He and his shadow chancellor announced the plan, if they win a general election, ahead of the first anniversary of Ms Truss and her chancellor Kwasi Kwarteng’s £45 billion spree of unfunded tax cuts. One of the reasons the markets were so spooked by their mini-budget was that they refused to publish the OBR’s independent forecasts for the public finances alongside the plans.

Labour promised to amend the rules so the OBR would be able to independently publish the impact of any major fiscal event making permanent tax and spending changes.The party said that ministers would be forced to open their books to the forecasters, though any government wanting to disregard them could seek to reverse the legislation.

Labour also said it would set out a fixed timetable for annual autumn budgets, followed by a spring update in early March, to give families and businesses time to prepare for changes ahead of the new tax year.

Major tax and spending decisions would be reserved for November under the plans, while only minor policy changes would be allowed in a spring update.Ms Reeves defended the proposal, rejecting the assertion that it would make it harder for chancellors to respond to unpredictable events.

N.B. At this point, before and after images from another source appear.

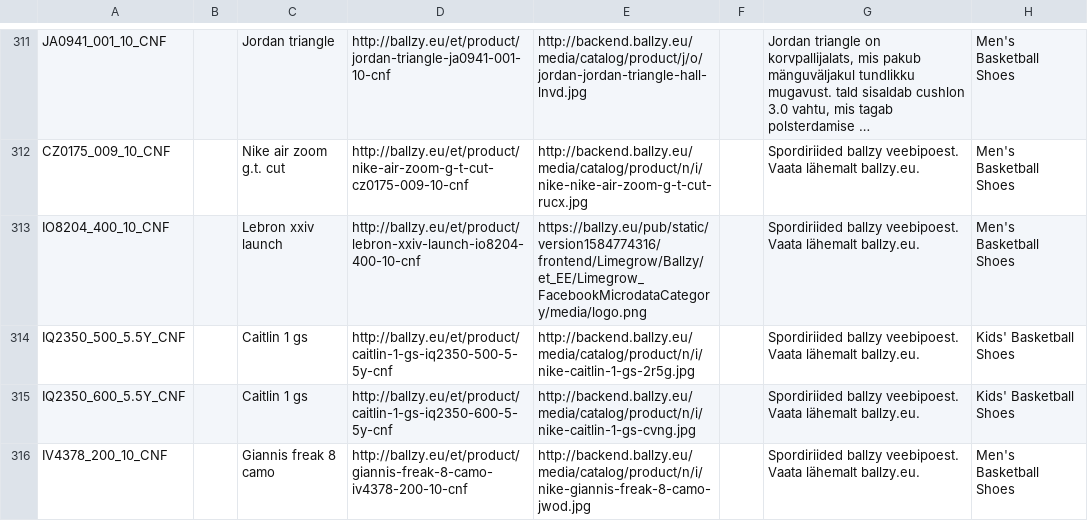
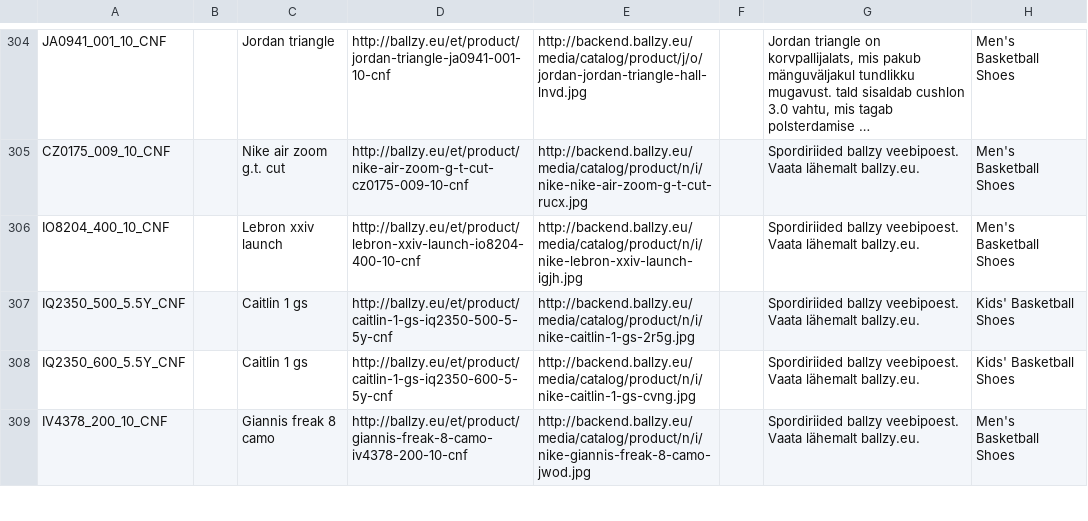
Before and after one commit to tanelneemoja/cropink_to_google, a CSV file: google_ads_feed_basketball.csv, drawn as a sheet; only a part is shown, gaps mark what is left out; long unchanged cells end in …; addresses are those after the commit; the diff covers the shown part only; the diff names each change by its address in the sheet, - before the commit and + after, or states it on an @@ line.

```diff
--- a/google_ads_feed_basketball.csv
+++ b/google_ads_feed_basketball.csv
-E306: https://ballzy.eu/pub/static/version1584774316/frontend/Limegrow/Ballzy/et_EE/Limegrow_FacebookMicrodataCategory/media/logo.png
+E306: http://backend.ballzy.eu/media/catalog/product/n/i/nike-lebron-xxiv-launch-igjh.jpg
```
Also changed, not shown: 7 removed rows and 2 edited cells elsewhere in this file, chatgpt_ads_feed_basketball.csv, chatgpt_ads_feed_lifestyle.csv, 18 other files.
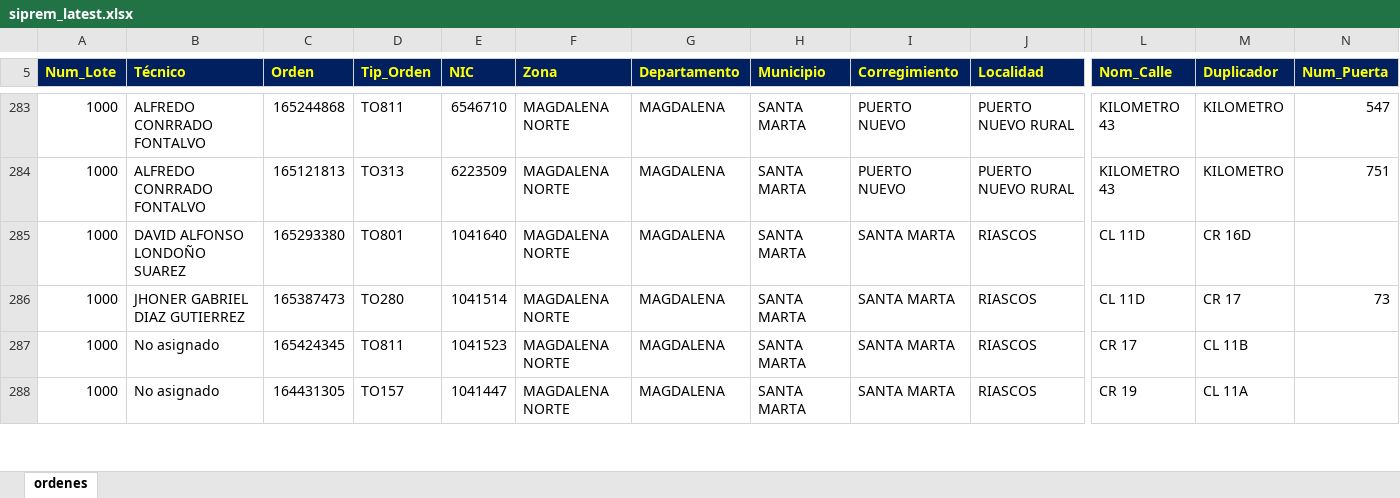
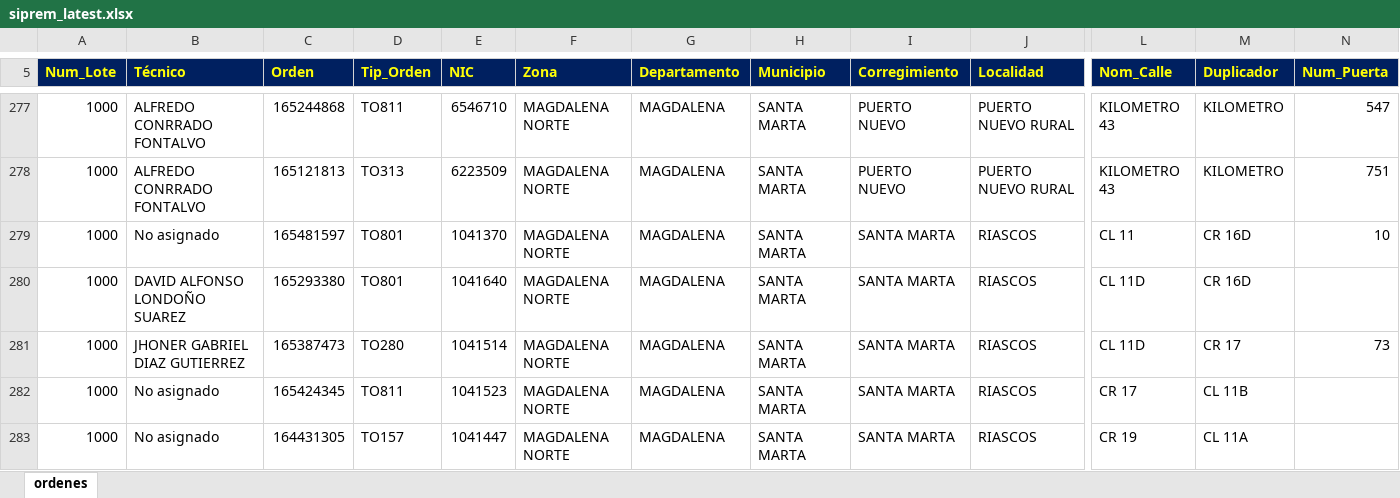
Before and after one commit to vikano27-debug/Dashboard_ING_VOA, an Excel workbook: siprem_latest.xlsx, sheet ordenes, drawn as a sheet; only a part is shown, gaps mark what is left out; values as stored, in another font and other column widths than the file's, no borders; rows hold the shown columns only; the diff covers the shown part only; the diff names each change by its address in the sheet, - before the commit and + after, or states it on an @@ line.

```diff
--- a/siprem_latest.xlsx (sheet ordenes)
+++ b/siprem_latest.xlsx (sheet ordenes)
+row 279: 1000 | No asignado | 165481597 | TO801 | 1041370 | MAGDALENA NORTE | MAGDALENA | SANTA MARTA | SANTA MARTA | RIASCOS | CL 11 | CR 16D | 10
```
Also changed, not shown: 11 added rows, 18 removed rows and 43 edited cells elsewhere in this sheet.
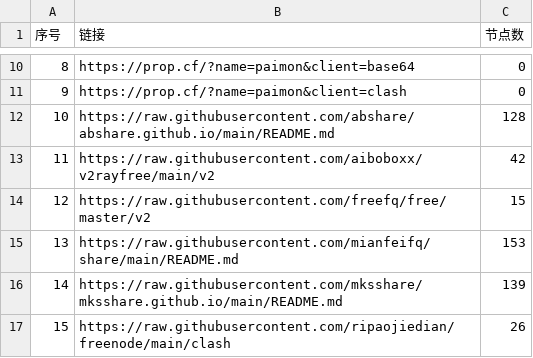
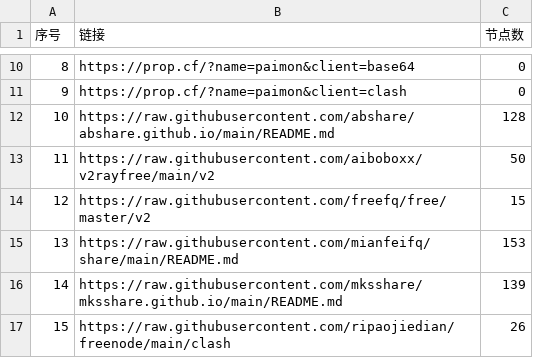
Before and after one commit to yaney01/NoMoreWalls, a CSV file: list_result.csv, drawn as a sheet; only a part is shown, gaps mark what is left out.

```diff
--- a/list_result.csv
+++ b/list_result.csv
@@ -12,3 +12,3 @@
 10,https://raw.githubusercontent.com/abshare/abshare.github.io/main/README.md,128
-11,https://raw.githubusercontent.com/aiboboxx/v2rayfree/main/v2,42
+11,https://raw.githubusercontent.com/aiboboxx/v2rayfree/main/v2,50
 12,https://raw.githubusercontent.com/freefq/free/master/v2,15
```
Also changed, not shown: 9 other files.
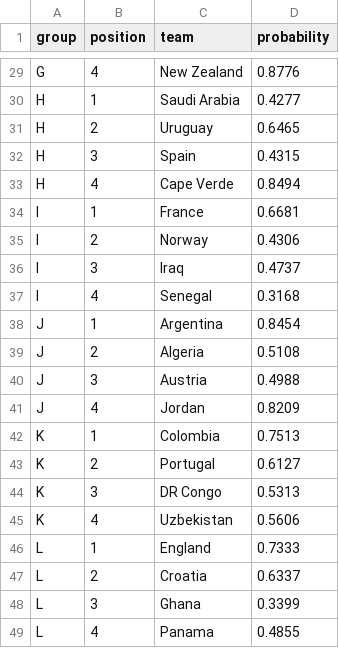
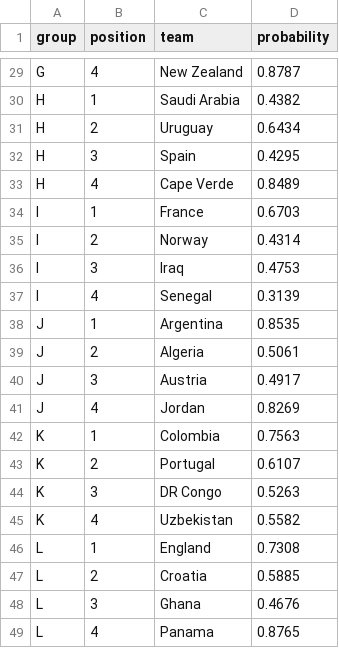
Before and after one commit to Speakful/wc2026-predictor, a CSV file: data/processed/df_bracket_positions.csv, drawn as a sheet; only a part is shown, gaps mark what is left out; the diff covers the shown part only; the diff names each change by its address in the sheet, - before the commit and + after, or states it on an @@ line.

```diff
--- a/data/processed/df_bracket_positions.csv
+++ b/data/processed/df_bracket_positions.csv
-D29 (probability): 0.8776
+D29 (probability): 0.8787
-D30 (probability): 0.4277
+D30 (probability): 0.4382
-D31 (probability): 0.6465
+D31 (probability): 0.6434
-D32 (probability): 0.4315
+D32 (probability): 0.4295
-D33 (probability): 0.8494
+D33 (probability): 0.8489
-D34 (probability): 0.6681
+D34 (probability): 0.6703
-D35 (probability): 0.4306
+D35 (probability): 0.4314
-D36 (probability): 0.4737
+D36 (probability): 0.4753
-D37 (probability): 0.3168
+D37 (probability): 0.3139
-D38 (probability): 0.8454
+D38 (probability): 0.8535
-D39 (probability): 0.5108
+D39 (probability): 0.5061
-D40 (probability): 0.4988
+D40 (probability): 0.4917
-D41 (probability): 0.8209
+D41 (probability): 0.8269
-D42 (probability): 0.7513
+D42 (probability): 0.7563
-D43 (probability): 0.6127
+D43 (probability): 0.6107
-D44 (probability): 0.5313
+D44 (probability): 0.5263
-D45 (probability): 0.5606
+D45 (probability): 0.5582
-D46 (probability): 0.7333
+D46 (probability): 0.7308
-D47 (probability): 0.6337
+D47 (probability): 0.5885
-D48 (probability): 0.3399
+D48 (probability): 0.4676
-D49 (probability): 0.4855
+D49 (probability): 0.8765
```
Also changed, not shown: 3 added rows, 3 removed rows and 27 edited cells elsewhere in this file, data/processed/df_simulation_log.csv, data/processed/df_simulation_results.csv, 2 other files.
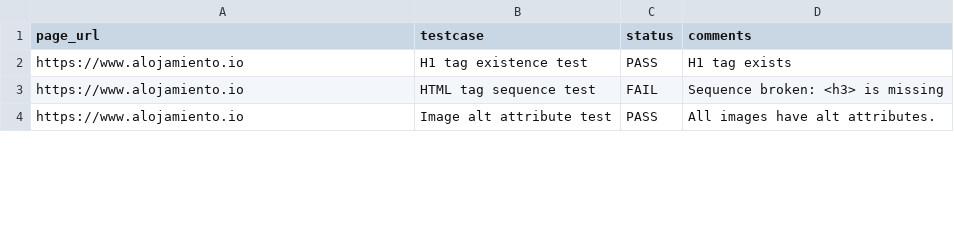
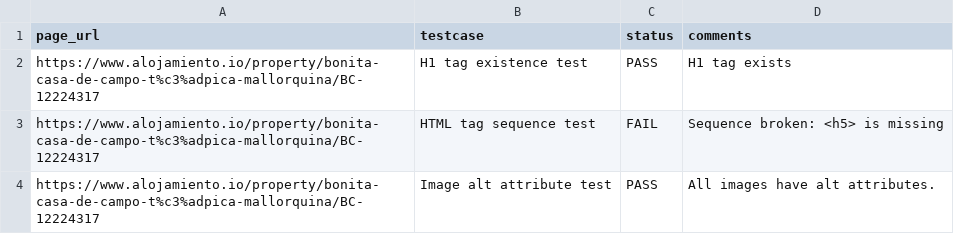
Before and after one commit to aa-nadim/automation-testing, a CSV file: reports/test_report.csv, drawn as a sheet; only a part is shown; the diff covers the shown part only.

```diff
--- a/reports/test_report.csv
+++ b/reports/test_report.csv
@@ -1,4 +1,4 @@
 page_url,testcase,status,comments
-https://www.alojamiento.io,H1 tag existence test,PASS,H1 tag exists
-https://www.alojamiento.io,HTML tag sequence test,FAIL,Sequence broken: <h3> is missing
-https://www.alojamiento.io,Image alt attribute test,PASS,All images have alt attributes.
+https://www.alojamiento.io/property/bonita-casa-de-campo-t%c3%adpica-mallorquina/BC-12224317,H1 tag existence test,PASS,H1 tag exists
+https://www.alojamiento.io/property/bonita-casa-de-campo-t%c3%adpica-mallorquina/BC-12224317,HTML tag sequence test,FAIL,Sequence broken: <h5> is missing
+https://www.alojamiento.io/property/bonita-casa-de-campo-t%c3%adpica-mallorquina/BC-12224317,Image alt attribute test,PASS,All images have alt attributes.
```
Also changed, not shown: 1 removed row and 1 edited cell elsewhere in this file, 7 other files.
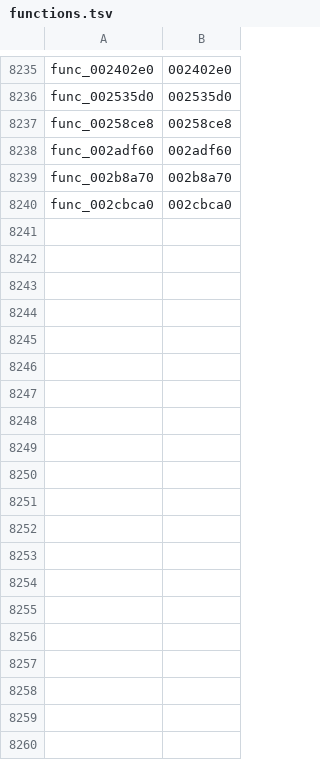
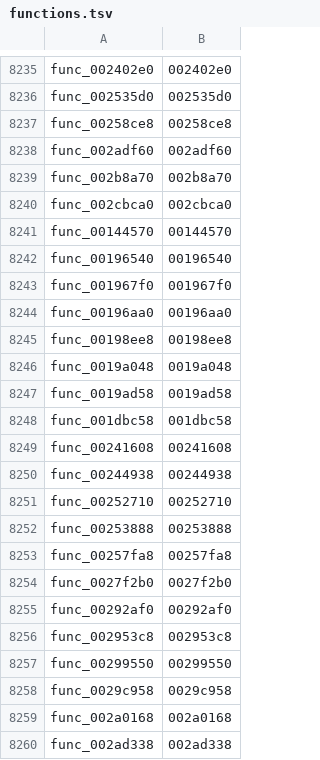
Before and after one commit to Kozarusa/kh2fm-decomp, a TSV file: functions.tsv, drawn as a sheet; only a part is shown, gaps mark what is left out.

```diff
--- a/functions.tsv
+++ b/functions.tsv
@@ -8240 +8240,21 @@ func_002b8a70	002b8a70
 func_002cbca0	002cbca0
+func_00144570	00144570
+func_00196540	00196540
+func_001967f0	001967f0
+func_00196aa0	00196aa0
+func_00198ee8	00198ee8
+func_0019a048	0019a048
+func_0019ad58	0019ad58
+func_001dbc58	001dbc58
+func_00241608	00241608
+func_00244938	00244938
+func_00252710	00252710
+func_00253888	00253888
+func_00257fa8	00257fa8
+func_0027f2b0	0027f2b0
+func_00292af0	00292af0
+func_002953c8	002953c8
+func_00299550	00299550
+func_0029c958	0029c958
+func_002a0168	002a0168
+func_002ad338	002ad338
```
Also changed, not shown: 21 other files.
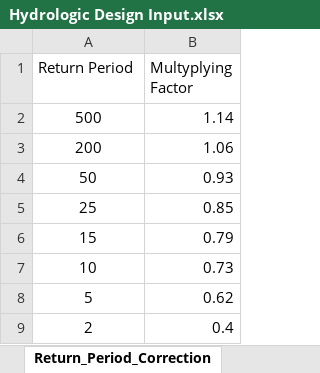
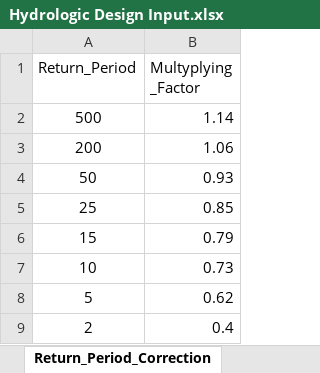
Before and after one commit to design-circle5-design/Design_All_DC_5, an Excel workbook: AEMostofa/Southwest Project/SMO Gopalgonj/Khal/P1/XL DATA/Hydrologic Design Input.xlsx, sheet Return_Period_Correction, drawn as a sheet; values as stored, in another font and other column widths than the file's, no borders; the diff names each change by its address in the sheet, - before the commit and + after, or states it on an @@ line.

```diff
--- a/AEMostofa/Southwest Project/SMO Gopalgonj/Khal/P1/XL DATA/Hydrologic Design Input.xlsx (sheet Return_Period_Correction)
+++ b/AEMostofa/Southwest Project/SMO Gopalgonj/Khal/P1/XL DATA/Hydrologic Design Input.xlsx (sheet Return_Period_Correction)
-A1: Return Period
+A1: Return_Period
-B1: Multyplying Factor
+B1: Multyplying _Factor
```
Also changed, not shown: sheet Main_Input, sheet Basin_Slope_Correction, 2 other files.
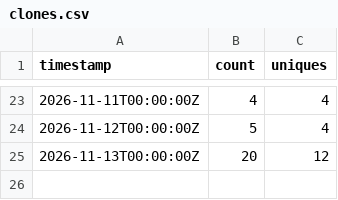
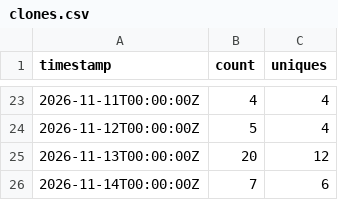
Before and after one commit to CodeWithTeds/dory, a CSV file: traffic/clones.csv, drawn as a sheet; only a part is shown, gaps mark what is left out; the diff names each change by its address in the sheet, - before the commit and + after, or states it on an @@ line.

```diff
--- a/traffic/clones.csv
+++ b/traffic/clones.csv
+row 26: 2026-11-14T00:00:00Z | 7 | 6
```
Also changed, not shown: traffic/views.csv, 4 other files.
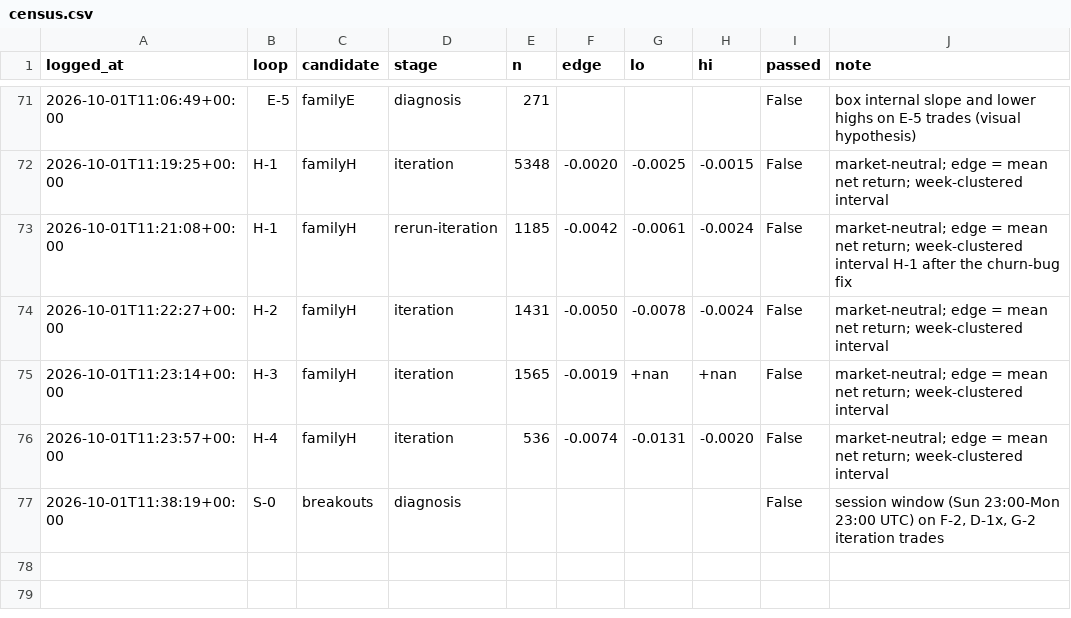
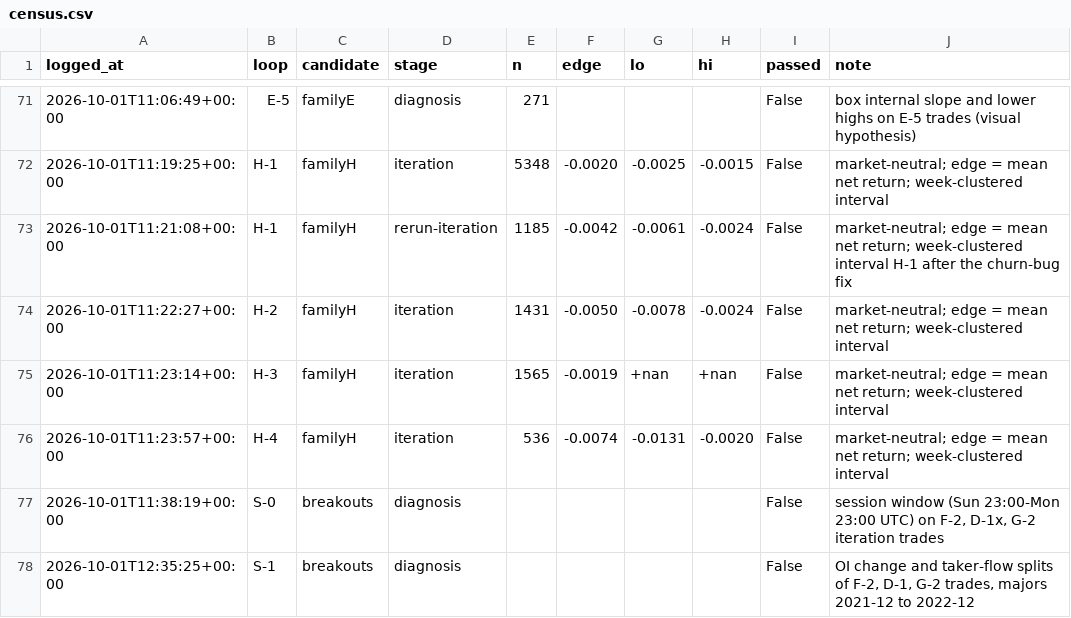
Before and after one commit to qOeOp/trade, a CSV file: research/ronnie/loop/census.csv, drawn as a sheet; only a part is shown, gaps mark what is left out; the diff names each change by its address in the sheet, - before the commit and + after, or states it on an @@ line.

```diff
--- a/research/ronnie/loop/census.csv
+++ b/research/ronnie/loop/census.csv
+row 78: 2026-10-01T12:35:25+00:00 | S-1 | breakouts | diagnosis |  |  |  |  | False | OI change and taker-flow splits of F-2, D-1, G-2 trades, majors 2021-12 to 2022-12
```
Also changed, not shown: 3 other files.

“This is good international practice, that you set a date for the budget and you stick with it. “And to have a budget in the autumn rather than just a few days or weeks before the new financial year gives businesses, gives families, a chance to plan for any changes in taxation, for example, so that’s good international practice.”

Boris Johnson also considered not going to the OBR before the first budget of his premiership, but this was rejected by his then-chancellor Sajid Javid, according to a book by the Telegraph’s political editor, Ben Riley-Smith. The Labour plans would allow for changes to be introduced without forecasts in the case of an emergency, but the OBR would be allowed to set a date to publish its work.

Ms Reeves and Sir Keir will face more questions about the plans during a visit to the London Stock Exchange on Friday. It comes at the end of a week in which Prime Minister Rishi Sunak weakened a host of green policies, including delaying the ban on the sale of new petrol and diesel cars to 2035.

The move was criticised by car industry figures who wanted certainty on the shift to electric cars.Ms Reeves denied Labour was “anti-motorist” because of its commitment to reinstate the 2030 deadline. She said motorists who want an internal combustion engine beyond 2030 would still be able to buy second-hand. “We’re certainly not anti-motorists. The price of electric vehicles is coming down all the time.

“But over the last 24-48 hours, I’ve had so many messages from business leaders saying ‘all we want is a bit of stability and consistency and frankly some ambition from this Government’.“We want businesses to invest in the UK, in the industries of the future from electric vehicles to carbon capture to green steel. “And they’ll only do that if we’ve got a government that is committed to these goals and these targets.”

In response to Labour’s plans to give the OBR more power, former prime minister Ms Truss said: “It beggars belief that Labour think Britain’s problems will be solved by bigger government and even more powers for quangos.“Hard-working people and businesses – freed from overbearing regulation, tax, and debt – are going to get Britain growing again, not more bureaucrats in London.”